Home Brentwood Brentwood: Deer Ridge Residents Could Vote on $50 a Year Landscape Improvements Tax

Brentwood: Deer Ridge Residents Could Vote on $50 a Year Landscape Improvements Tax

by ECT

On Tuesday, the Brentwood City Council directed staff to move forward with the process that could result in a Prop 218 ballot to residents in an effort to improve landscaping within the Deer Ridge neighborhood.

If approved, residents in the Deer Ridge Neighborhood (LLAD 99-5) would vote on a tax which would spend $508,960 for for construction of landscaping improvements to Deer Ridge frontage areas to conform to city landscape standards.

Brentwood anticipates a tax of $50 with a cost of $20 annual cost to fund the project, and another $30 separate for 15-years to replenish the Capital Replacement Reserves.
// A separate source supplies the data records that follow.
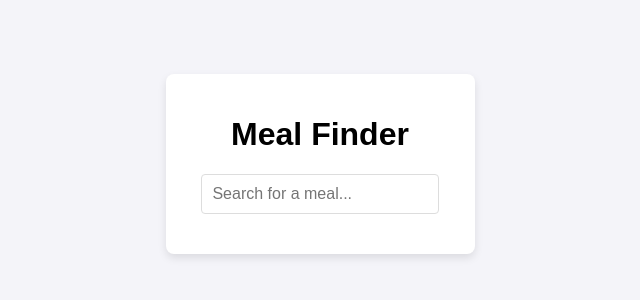
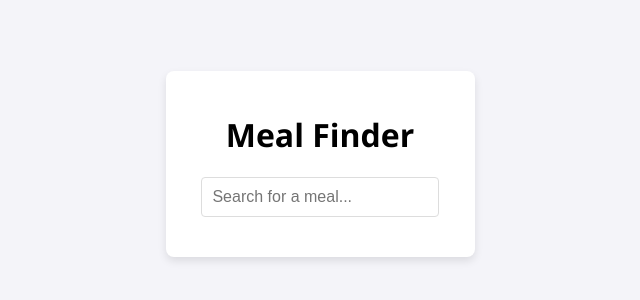
Before and after one commit to anisimaa/Dynamic-webpage, a React (Vite) app: page / in a window 1280 px wide. Shown: the part 236-536 px from the top of the page, without its empty margins (340-980 px from the left). Built offline with nearby package versions, Linux system fonts and the light colour scheme.

Commit message:
final touches

```diff
--- a/src/index.css
+++ b/src/index.css
@@ -1,6 +1,6 @@
 
 body {
-    font-family: Arial, sans-serif;
+    font-family:'Segoe UI', Tahoma, Geneva, Verdana, sans-serif;
     display: flex;
     justify-content: center;
     align-items: center;
@@ -43,7 +43,7 @@
   }
 
   .meal-item img {
-    max-width: 100%;
+    max-width: 60%;
     border-radius: 8px;
     margin-top: 10px;
   }
```
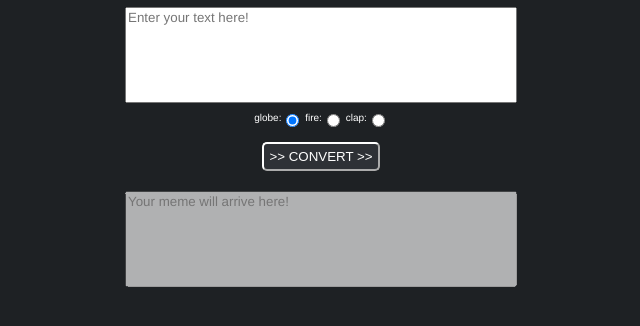
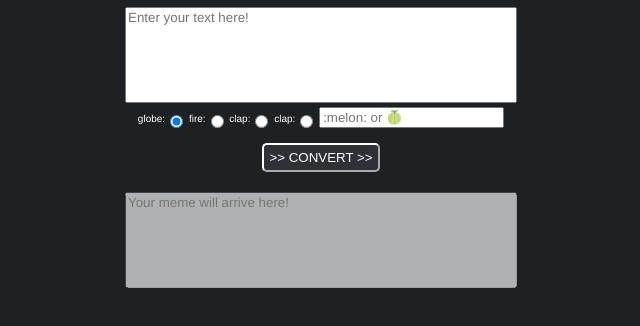
Before and after one commit to lazberg/discord-meme-text, a plain HTML site: page index.html in a window 1280 px wide. Shown: the part 104-430 px from the top of the page, without its empty margins (319-959 px from the left). Drawn offline with Linux system fonts and the light colour scheme.

Commit message:
Added textbox for custom space
This will allow the user to add custom emojis

```diff
--- a/index.html
+++ b/index.html
@@ -57,7 +57,12 @@
 			</label>
 			<label style="font-size:10px;">
 			clap:<input style="vertical-align:middle;" type="radio" name="space" id="clapSpace">
-			</label></br>
+			</label>
+			<label style="font-size:10px;">
+			clap:<input style="vertical-align:middle;" type="radio" name="space" id="customSpace">
+			<input type="text" id="customSpaceText" placeholder=":melon: or 🍈">
+			</label>
+		</br>
 
 			<input type="submit" id="submitText" value=">> CONVERT >>" onclick="SubmitText()"/>
 			<textarea id="outputText" rows="6" cols="50" disabled="true" placeholder="Your meme will arrive here!" ></textarea>
```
This process could take 6-12 months.

Bruce Mulder, Director of Parks & Recreation, he explained this was a request from the city council to look into allowing residents in Deer Ridge to incorporate the areas into the district for a funding source for the city to maintain the area.  Mulder pointed out this was not about the golf course, but 14-projects around the golf course.

According to Mulder, for the city to take over these 14-projects, the city would need to create a CIP to convert these areas to city irrigation—disconnected from golf course and converted to the city system (cutting and capping to water meters). Part of the land owned by the golf course would then need to be deeded to the city.

The total cost of the conversation is estimated at $508,960 which part of the project will be funded through the current assessment district reserves of $385k, but the balance would need to come from another source.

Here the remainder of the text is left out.